=== Task to complete ===
From the listing below, work out how many lines contain "design". Reply with that number only.

=== Data extracts ===
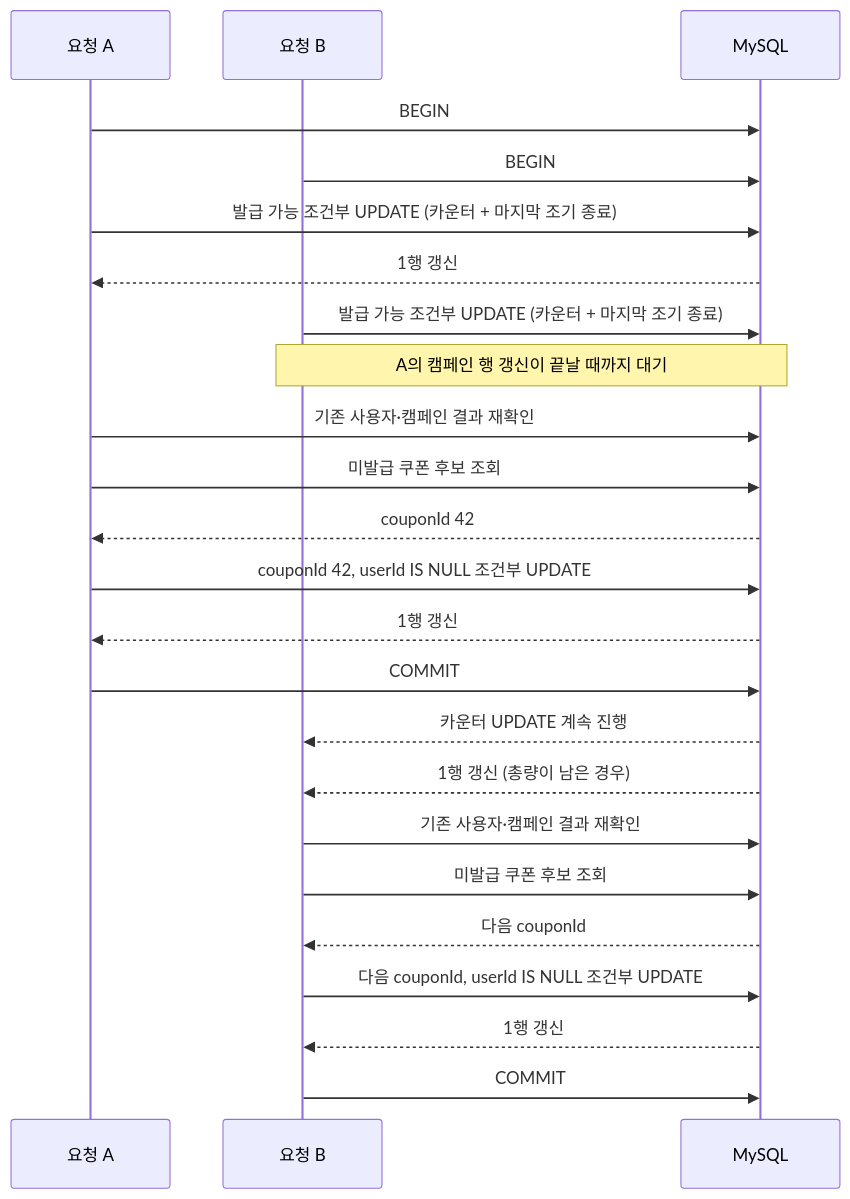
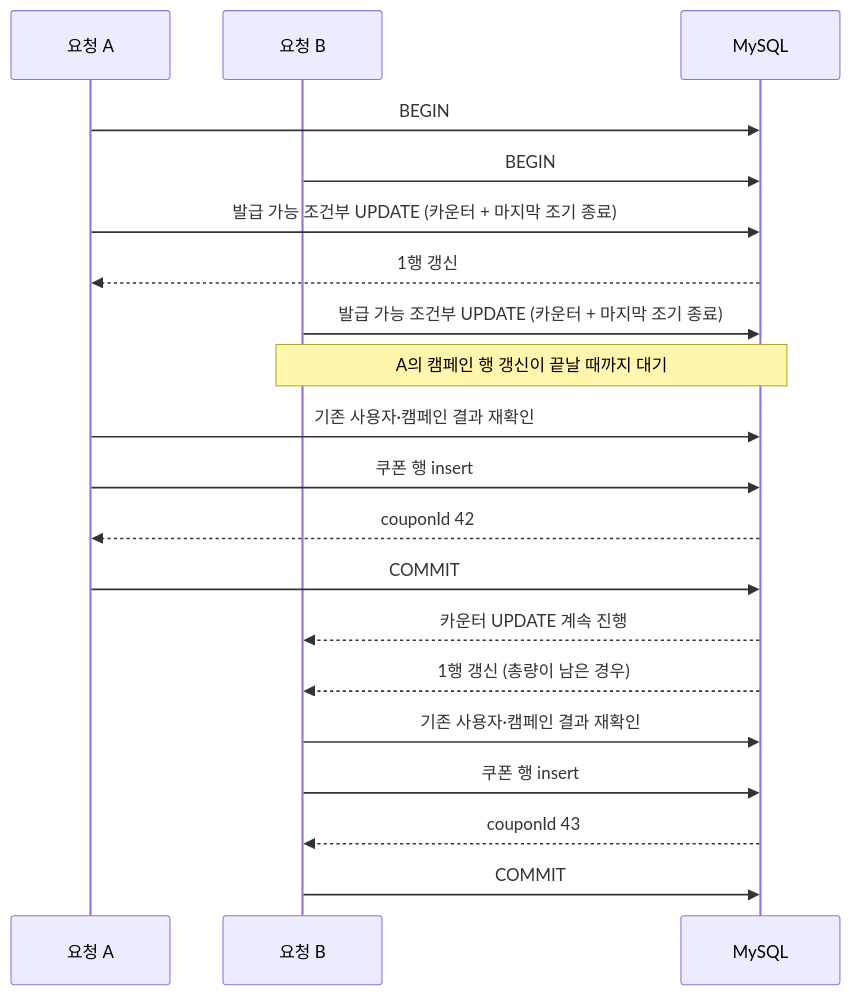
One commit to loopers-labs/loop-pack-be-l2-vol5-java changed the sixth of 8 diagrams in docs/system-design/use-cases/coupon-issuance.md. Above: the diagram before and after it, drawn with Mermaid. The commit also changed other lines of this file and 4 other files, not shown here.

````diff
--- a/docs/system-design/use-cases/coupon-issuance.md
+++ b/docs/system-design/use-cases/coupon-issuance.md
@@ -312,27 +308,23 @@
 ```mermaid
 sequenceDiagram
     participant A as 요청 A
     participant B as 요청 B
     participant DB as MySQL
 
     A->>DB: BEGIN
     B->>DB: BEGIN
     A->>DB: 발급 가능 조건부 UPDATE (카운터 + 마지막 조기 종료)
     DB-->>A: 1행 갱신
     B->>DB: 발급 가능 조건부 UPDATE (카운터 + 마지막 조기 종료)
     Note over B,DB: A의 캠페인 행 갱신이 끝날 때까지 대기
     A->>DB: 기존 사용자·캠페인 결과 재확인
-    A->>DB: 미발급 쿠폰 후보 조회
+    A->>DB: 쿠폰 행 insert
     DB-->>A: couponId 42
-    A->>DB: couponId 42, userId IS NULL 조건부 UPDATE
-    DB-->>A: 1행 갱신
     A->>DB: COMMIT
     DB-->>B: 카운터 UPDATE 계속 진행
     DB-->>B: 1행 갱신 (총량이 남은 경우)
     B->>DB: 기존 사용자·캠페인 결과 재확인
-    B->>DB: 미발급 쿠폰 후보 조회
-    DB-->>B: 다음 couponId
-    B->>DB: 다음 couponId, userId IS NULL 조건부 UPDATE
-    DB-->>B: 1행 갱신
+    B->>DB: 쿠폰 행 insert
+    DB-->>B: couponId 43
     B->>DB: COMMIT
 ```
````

--

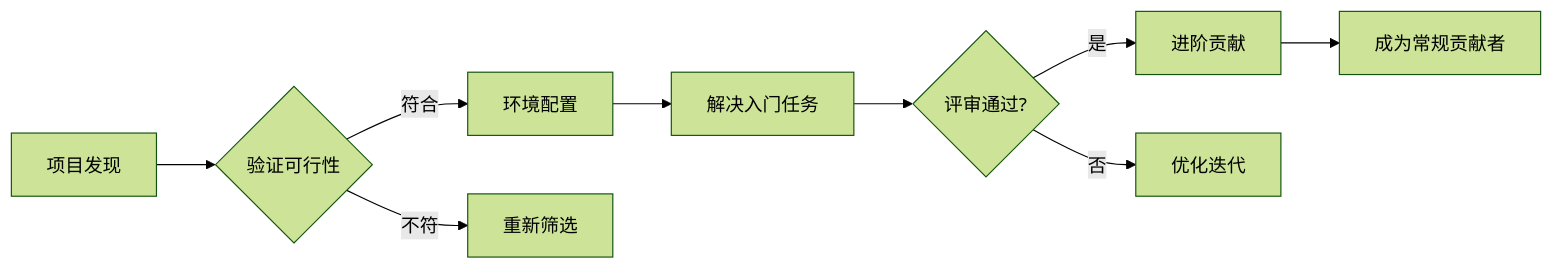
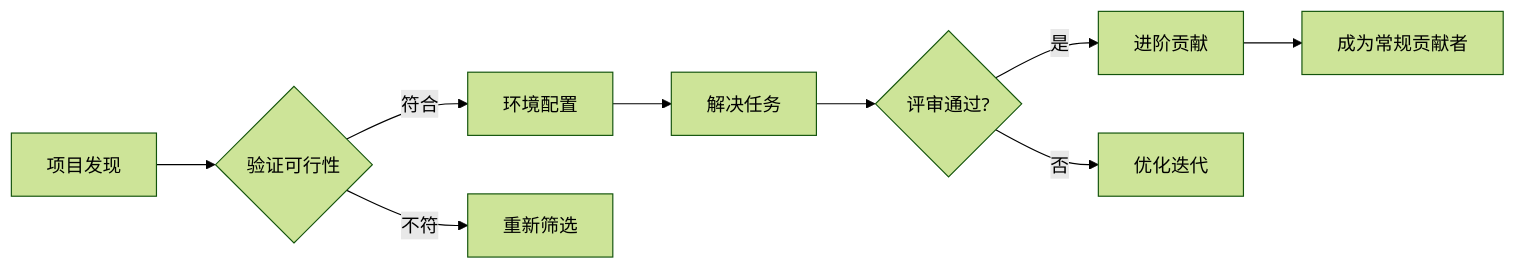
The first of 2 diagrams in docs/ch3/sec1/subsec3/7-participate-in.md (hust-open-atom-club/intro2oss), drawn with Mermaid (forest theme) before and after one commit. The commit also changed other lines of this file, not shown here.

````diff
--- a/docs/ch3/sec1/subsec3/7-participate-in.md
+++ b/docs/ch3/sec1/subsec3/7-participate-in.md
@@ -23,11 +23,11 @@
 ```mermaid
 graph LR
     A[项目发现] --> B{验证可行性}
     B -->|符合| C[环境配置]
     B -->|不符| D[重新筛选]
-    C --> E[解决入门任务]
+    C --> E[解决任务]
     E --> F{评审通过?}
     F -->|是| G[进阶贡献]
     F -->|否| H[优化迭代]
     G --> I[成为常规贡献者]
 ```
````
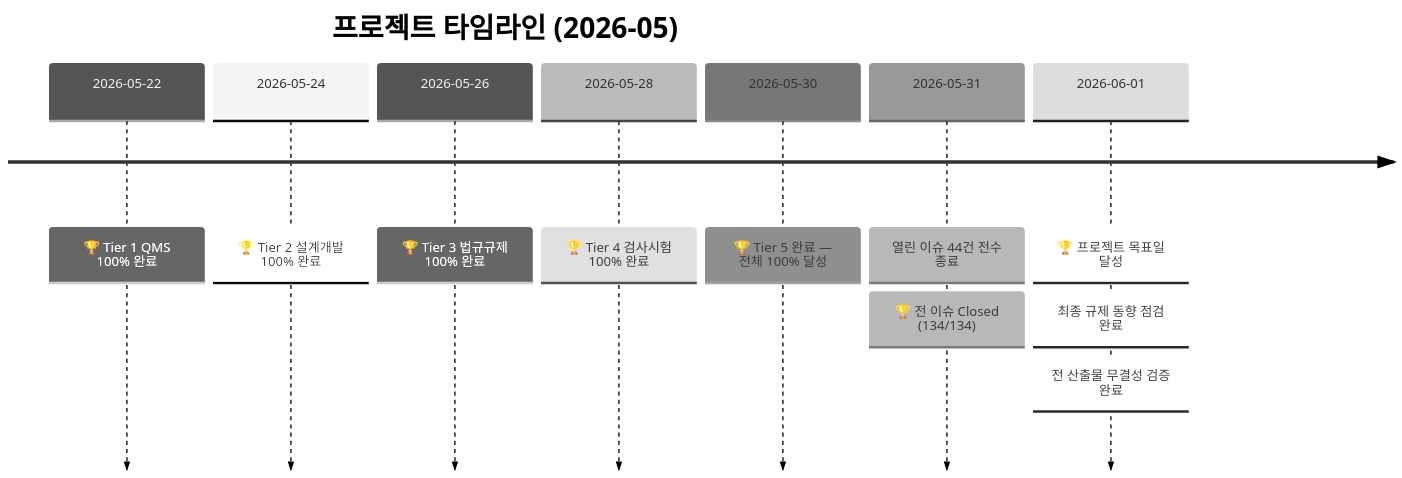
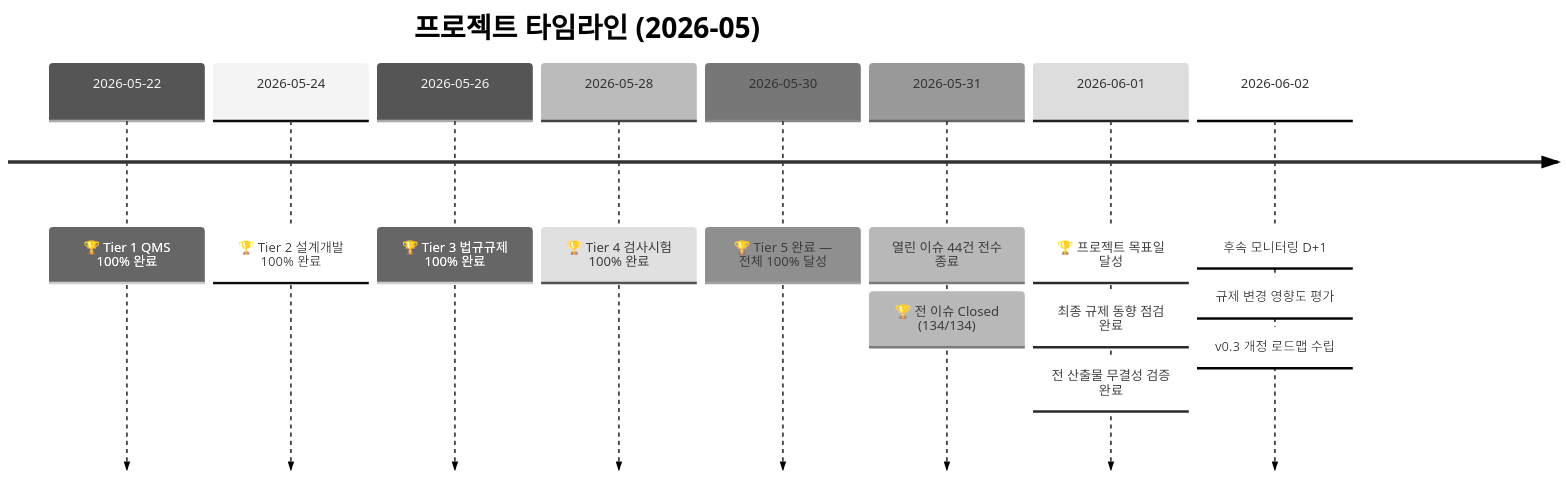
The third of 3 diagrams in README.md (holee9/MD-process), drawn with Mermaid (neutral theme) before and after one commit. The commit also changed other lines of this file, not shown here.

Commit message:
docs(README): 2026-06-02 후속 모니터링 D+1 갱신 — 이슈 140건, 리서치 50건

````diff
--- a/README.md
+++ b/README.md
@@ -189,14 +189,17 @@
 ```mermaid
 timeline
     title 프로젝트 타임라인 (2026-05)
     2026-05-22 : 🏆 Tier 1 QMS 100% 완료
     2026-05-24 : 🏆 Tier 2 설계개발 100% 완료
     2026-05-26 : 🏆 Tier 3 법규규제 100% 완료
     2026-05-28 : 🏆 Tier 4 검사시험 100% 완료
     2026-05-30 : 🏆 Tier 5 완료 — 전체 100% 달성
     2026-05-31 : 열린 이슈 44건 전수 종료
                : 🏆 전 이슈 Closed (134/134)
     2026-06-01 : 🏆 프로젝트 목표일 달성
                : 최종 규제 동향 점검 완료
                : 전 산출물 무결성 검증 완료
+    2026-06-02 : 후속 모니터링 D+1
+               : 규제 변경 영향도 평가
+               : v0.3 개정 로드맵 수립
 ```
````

...

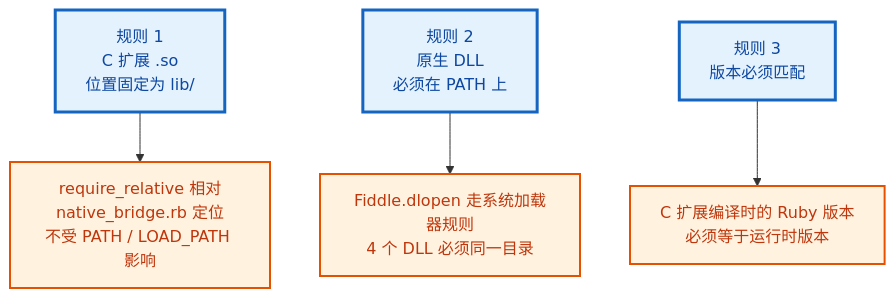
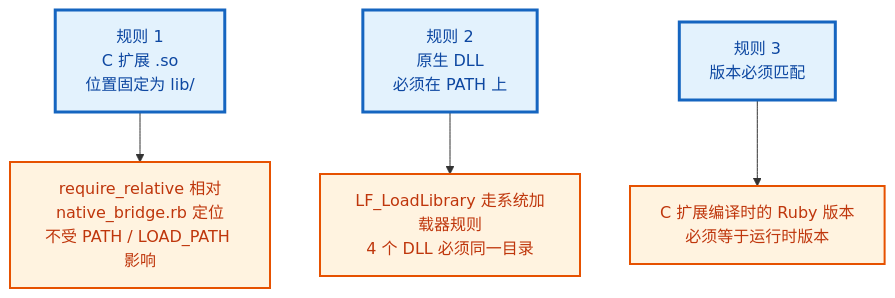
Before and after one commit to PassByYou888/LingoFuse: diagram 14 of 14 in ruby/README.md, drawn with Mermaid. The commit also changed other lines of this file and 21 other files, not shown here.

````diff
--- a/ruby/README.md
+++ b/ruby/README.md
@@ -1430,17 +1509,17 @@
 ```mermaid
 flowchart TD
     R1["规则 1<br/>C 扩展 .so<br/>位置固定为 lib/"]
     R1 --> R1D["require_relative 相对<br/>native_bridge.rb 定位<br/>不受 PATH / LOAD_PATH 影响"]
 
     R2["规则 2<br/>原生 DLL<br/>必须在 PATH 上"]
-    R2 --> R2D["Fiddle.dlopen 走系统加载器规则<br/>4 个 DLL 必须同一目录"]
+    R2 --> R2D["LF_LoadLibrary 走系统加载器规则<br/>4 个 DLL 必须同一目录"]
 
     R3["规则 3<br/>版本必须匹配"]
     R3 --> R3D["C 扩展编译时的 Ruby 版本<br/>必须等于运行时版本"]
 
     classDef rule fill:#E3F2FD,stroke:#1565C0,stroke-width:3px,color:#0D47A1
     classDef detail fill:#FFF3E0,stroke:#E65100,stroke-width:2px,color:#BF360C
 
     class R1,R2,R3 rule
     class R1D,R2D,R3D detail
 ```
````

=== Response ===
3